It's almost impossible to remember that in mid-February, equity markets were experiencing all-time, record highs. Now, we are in an unprecedented event-driven bear market. However...there is some good news! Just like springtime always follows winter, market expansions always follow market contractions. So, what can investors do in the meantime to make the most of a down market?
Here are 5 simple strategies to consider:
- LOOK INTO REBALANCING - Maintaining a properly designed and well-diversified portfolio is important. Now is a good time to take a look at your portfolio and consider any rebalancing that may need to be performed. Example: For many investors who had a 60/40% stock to bond portfolio a few months ago, this percentage may have changed over the past few weeks.
- SUSPEND DISTRIBUTIONS -. If you are comfortable with suspending distributions and looking for a potentially better time to take them, please call us at we can see if this strategy works for your personal situation. One important provision to note from the CARES Act is that retirees (70 and older) can forgo taking their Required Minimum Distributions (RMDs) from IRAs or 401(k)-type plans this year for the year 2020.
- THINK RATIONALLY, NOT EMOTIONALLY - One of Sir John Templeton’s “Rule’s for Investment Success” is, “Do not be fearful or negative too often.” Market turbulence should remind us that it is a good idea to re-evaluate instead of panic. Revisiting your current financial situation and evaluating that your risk tolerance, goals and needs are still congruent with your time horizon is a wise plan of action.
Related videos from George: Managing Coronavirus Fear, The Dangers of Emotional Investing
- TUNE OUT MEDIA MAGNIFICATION - It can be difficult to make rational investment decisions when the markets are fluctuating. It can be even harder with the doom-and-gloom headlines that dominate the media. Fear sells, and everywhere you look, the media magnification of the current financial crisis is putting a major emotional strain on most viewers. During these times, it is prudent to resist the temptation of watching news reports and obsessively watching portfolio performance. Sometimes, the more information you have, the more likely you could make a decision that deviates from your long-term strategy. Adhering to a long-term investment plan often requires taking the news with a grain of salt and putting the impromptu advice of others on the back burner.
Related video from George: Finding Value in the Full Story
- SEEK THE HELP OF A PROFESSIONAL - One of our primary goals is to make sure you are comfortable with your investments. Peaks and valleys have always been a part of financial markets. Even if your time horizons are long, you most likely have experienced, and will continue to experience, some short-term movements in your portfolios. Rather than focusing on the turbulence, you will want to make sure you have a diversified investing plan that is focused on your personal goals and timelines. If you are not a current client of ours and would like a second opinion on your current investment strategy, give our office a call at (559) 432-3877 to schedule your complimentary phone call.
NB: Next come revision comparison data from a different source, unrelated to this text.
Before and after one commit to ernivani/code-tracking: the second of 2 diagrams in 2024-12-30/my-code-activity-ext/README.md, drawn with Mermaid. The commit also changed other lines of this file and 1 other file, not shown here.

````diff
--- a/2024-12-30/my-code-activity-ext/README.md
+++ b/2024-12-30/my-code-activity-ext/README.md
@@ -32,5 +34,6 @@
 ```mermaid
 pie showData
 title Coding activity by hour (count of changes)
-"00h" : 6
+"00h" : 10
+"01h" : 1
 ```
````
The information provided here is for general information only and should not be considered an individualized recommendation or personalized investment advice. The investment strategies mentioned here may not be suitable for everyone. Each investor needs to review an investment strategy for his or her own particular situation before making any investment decision.
All investing involves risk including loss of principal. No strategy assures success or protects against loss.
Past performance is no guarantee of future results.
There is no guarantee that a diversified portfolio will enhance overall returns or outperform a non-diversified portfolio. Diversification does not protect against market risk.
Please note that rebalancing investments may cause investors to incur transaction costs and, when rebalancing a non-retirement account, taxable events will be created that may increase your tax liability.